SOURCE: New York Times
There is something strangely familiar about what is going on in tech. We’re having something like an early-1980s operating system struggle, with corporate survival as the prize.
June’s three big announcements by Apple, Microsoft and Google made plain that we have a new mainstream model for using computers. As one of the participants noted, it is marked by the interaction of “the hardware, and the software and the cloud.”
The three big companies all seem to have a big cloud computing capability, a decent-looking mobile device, and relationships with software developers. Those may be the minimum elements for competition in the new world. The two great challenges are mastering the cloud technology and convincing outside developers to join your team, making things to go inside one or another system.

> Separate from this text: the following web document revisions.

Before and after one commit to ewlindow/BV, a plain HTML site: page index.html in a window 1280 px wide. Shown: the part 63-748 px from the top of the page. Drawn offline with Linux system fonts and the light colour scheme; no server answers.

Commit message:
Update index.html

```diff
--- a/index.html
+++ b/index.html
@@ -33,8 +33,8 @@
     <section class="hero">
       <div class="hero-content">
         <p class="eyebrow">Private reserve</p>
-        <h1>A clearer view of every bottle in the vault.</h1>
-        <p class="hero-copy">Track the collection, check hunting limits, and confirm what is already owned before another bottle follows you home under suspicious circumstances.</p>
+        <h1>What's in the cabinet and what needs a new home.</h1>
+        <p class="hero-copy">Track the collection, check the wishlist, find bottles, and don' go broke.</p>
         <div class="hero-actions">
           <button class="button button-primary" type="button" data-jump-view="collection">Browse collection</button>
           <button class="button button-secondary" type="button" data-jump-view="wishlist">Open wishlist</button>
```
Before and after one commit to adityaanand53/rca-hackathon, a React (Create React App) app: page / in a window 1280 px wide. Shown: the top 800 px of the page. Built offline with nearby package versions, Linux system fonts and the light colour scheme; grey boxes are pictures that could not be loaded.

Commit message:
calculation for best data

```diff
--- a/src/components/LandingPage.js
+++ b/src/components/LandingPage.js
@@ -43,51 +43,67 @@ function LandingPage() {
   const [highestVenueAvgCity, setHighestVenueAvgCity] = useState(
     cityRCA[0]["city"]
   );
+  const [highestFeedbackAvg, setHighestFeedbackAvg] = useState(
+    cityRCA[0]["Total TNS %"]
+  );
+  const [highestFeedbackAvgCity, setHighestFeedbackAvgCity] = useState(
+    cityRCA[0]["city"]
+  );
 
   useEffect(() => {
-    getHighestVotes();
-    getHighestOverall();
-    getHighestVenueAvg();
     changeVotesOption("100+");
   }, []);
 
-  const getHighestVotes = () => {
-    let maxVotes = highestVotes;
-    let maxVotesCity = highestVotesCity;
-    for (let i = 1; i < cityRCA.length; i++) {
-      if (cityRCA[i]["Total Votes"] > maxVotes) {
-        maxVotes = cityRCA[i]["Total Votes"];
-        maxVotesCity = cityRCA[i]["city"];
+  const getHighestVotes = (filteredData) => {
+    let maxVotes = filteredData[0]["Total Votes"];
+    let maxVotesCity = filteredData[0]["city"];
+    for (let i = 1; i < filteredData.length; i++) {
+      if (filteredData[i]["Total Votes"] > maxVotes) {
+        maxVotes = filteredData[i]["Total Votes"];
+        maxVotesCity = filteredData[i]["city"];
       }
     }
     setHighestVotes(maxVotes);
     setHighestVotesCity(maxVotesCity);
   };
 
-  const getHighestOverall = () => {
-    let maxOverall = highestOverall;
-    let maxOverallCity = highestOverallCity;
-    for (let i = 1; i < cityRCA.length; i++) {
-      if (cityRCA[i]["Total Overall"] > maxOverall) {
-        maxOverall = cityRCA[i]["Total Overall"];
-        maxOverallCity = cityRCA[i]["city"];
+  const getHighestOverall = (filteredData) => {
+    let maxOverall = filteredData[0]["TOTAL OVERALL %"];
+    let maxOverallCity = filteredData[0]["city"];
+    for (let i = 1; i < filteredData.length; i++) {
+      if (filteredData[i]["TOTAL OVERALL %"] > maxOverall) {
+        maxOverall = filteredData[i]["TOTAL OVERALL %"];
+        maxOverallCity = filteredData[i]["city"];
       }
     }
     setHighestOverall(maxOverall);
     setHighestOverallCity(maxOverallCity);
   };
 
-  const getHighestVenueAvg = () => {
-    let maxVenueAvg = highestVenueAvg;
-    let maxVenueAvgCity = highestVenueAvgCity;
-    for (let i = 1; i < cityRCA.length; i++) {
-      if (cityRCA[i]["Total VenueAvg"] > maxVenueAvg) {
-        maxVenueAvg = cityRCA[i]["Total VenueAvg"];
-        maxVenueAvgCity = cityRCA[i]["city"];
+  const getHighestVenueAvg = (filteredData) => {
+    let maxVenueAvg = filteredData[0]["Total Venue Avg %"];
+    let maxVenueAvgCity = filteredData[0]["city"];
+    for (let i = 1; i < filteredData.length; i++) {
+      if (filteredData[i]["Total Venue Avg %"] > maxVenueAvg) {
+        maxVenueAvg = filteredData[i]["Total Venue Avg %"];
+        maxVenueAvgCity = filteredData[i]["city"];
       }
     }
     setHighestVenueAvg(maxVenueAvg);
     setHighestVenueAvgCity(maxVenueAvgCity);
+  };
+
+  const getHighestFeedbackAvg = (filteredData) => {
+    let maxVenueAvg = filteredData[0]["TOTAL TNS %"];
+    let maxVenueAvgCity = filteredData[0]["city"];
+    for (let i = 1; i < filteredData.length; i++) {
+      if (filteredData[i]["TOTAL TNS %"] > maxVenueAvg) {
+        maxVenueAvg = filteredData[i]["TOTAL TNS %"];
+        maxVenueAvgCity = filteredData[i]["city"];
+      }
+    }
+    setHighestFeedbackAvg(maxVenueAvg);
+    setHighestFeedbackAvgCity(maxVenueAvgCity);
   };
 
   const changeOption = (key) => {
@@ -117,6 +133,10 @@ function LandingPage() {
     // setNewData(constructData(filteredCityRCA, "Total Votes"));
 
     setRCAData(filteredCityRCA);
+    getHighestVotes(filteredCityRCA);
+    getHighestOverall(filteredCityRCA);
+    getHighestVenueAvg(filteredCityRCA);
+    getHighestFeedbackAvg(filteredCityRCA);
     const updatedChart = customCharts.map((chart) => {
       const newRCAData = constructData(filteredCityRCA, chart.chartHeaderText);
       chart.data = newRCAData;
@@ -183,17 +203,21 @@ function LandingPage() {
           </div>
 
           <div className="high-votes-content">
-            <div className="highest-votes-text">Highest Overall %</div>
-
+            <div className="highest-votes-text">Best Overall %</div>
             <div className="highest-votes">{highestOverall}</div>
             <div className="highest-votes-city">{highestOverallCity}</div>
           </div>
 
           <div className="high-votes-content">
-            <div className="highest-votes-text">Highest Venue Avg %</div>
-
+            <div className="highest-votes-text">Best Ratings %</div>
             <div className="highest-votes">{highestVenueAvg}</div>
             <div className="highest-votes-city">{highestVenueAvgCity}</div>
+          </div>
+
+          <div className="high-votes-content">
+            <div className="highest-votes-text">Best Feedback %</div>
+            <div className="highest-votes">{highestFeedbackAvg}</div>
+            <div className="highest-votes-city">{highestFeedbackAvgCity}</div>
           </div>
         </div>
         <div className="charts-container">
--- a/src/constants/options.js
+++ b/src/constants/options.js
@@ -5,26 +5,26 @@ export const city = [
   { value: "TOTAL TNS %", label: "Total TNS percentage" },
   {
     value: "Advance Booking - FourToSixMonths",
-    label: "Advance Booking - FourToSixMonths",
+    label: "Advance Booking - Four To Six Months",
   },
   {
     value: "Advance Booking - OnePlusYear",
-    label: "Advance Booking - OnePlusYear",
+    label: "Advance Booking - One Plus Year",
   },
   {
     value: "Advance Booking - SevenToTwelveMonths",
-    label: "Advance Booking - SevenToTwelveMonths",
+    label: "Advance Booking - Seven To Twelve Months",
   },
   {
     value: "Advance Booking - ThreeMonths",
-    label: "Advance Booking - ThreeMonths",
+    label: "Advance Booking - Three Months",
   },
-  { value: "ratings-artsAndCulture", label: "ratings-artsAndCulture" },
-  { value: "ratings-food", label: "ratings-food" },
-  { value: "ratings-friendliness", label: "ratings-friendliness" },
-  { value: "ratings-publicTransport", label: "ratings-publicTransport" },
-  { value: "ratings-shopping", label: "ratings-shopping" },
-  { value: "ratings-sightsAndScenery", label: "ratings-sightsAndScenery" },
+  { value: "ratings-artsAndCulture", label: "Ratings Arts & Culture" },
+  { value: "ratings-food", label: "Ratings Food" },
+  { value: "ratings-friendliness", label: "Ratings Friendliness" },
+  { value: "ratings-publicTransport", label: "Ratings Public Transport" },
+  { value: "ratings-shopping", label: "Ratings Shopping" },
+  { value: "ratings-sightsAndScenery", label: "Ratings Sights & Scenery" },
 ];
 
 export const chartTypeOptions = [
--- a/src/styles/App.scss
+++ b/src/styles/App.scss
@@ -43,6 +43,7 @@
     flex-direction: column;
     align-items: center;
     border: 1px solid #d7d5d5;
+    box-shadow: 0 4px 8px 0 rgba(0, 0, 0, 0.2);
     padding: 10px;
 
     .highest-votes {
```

It is notable that two of the three companies, along with Amazon, another contender, come to it with a history of providing cloud services. Google did search, Apple had iTunes even before its iPhone apps store, and Amazon sold books over the Web before going into electronic media. Even Microsoft has experience, though Xbox games,.
“This time, more than just owning an operating system, it is about understanding how well all the pieces fit together,” says Oren Michels, chief executive of Mashery, a company that brokers relationships between software developers and companies looking to get applications on the cloud and mobile devices. “Successful newspapers understand distribution too. Being in an online business to begin with may be the best way to succeed in an online business.”
Winning developers may be even harder. As broad and open as the Internet supposedly is, mobile applications are anything but. Writing an iPhone app is not just different from writing an app on Google’s Android operating system, it is substantially different from writing for an iPad, since there are different screen sizes and usage contexts for each device. How a person interacts with a device, including things like touch versus keyboard inputs, can differ from one culture to another.
“We’re all chasing the same finite amount of human creativity,” says Bradley Horowitz, vice president of product management at Google Plus, Google’s social network. The developers’ motivations in choosing one over the other, he adds, “are like anyone’s. They want the attention of the world. That can lead to monetization.”
There are probably a few other contenders for dominance. History may belong to the winners, but for a time in the early 1980s, Microsoft and Apple strove alongside Commodore and Sinclair, and they were all plausible contenders. The first two companies won the developers. The first two prospered.
Amazon, with the world’s largest public cloud and a popular device in the Kindle, is an important contender. Amazon just bought UpNext which makes three-dimensional maps for mobile devices. It’s hard to imagine this won’t be a feature on the Kindle soon, putting it closer to the same class as an Apple iPhone, a Google Nexus, or possibly a Microsoft Surface.
In an important sense, Amazon already has a big developer base: they’re called authors. Developers, after all, are just people who make something that in turn makes your software and hardware more attractive to consumers. For Google, this is people who modify Google Apps, but their “developers” are also the people who load videos on YouTube, or write the blog posts where Google’s ads go. How Amazon will build out a business in mobile applications, engaging more traditional software developers, has yet to be seen.
Nokia has tremendous market share in devices, which is attractive to developers since it means a big audience. Nokia has no cloud, though. The company is close to Microsoft, and is run by a Stephen Elop, a former Microsoft executive.
Microsoft’s cloud, called Azure, however, seem to draw the least attention or usage. Possibly hedging its bets, in January Nokia named to its board Marten Mickos, the chief executive of Eucalyptus an open source cloud computing company based on Amazon’s cloud.
We may not see many more emerge, though it is notable and perhaps odd that there is as yet no big non-U.S. competitor to these giants. If there will be, it better move quickly.
Then as now in the tech transition, failure is fast. Already in this cloud-device contest, we’ve seen pioneers like Palm disappear as a company. Research in Motion, which might have had a brighter future, is seriously troubled. A few years from now, there may be other Commodores or Sinclairs by the wayside.APPLICATION INTEGRATION, CLOUD COMPUTING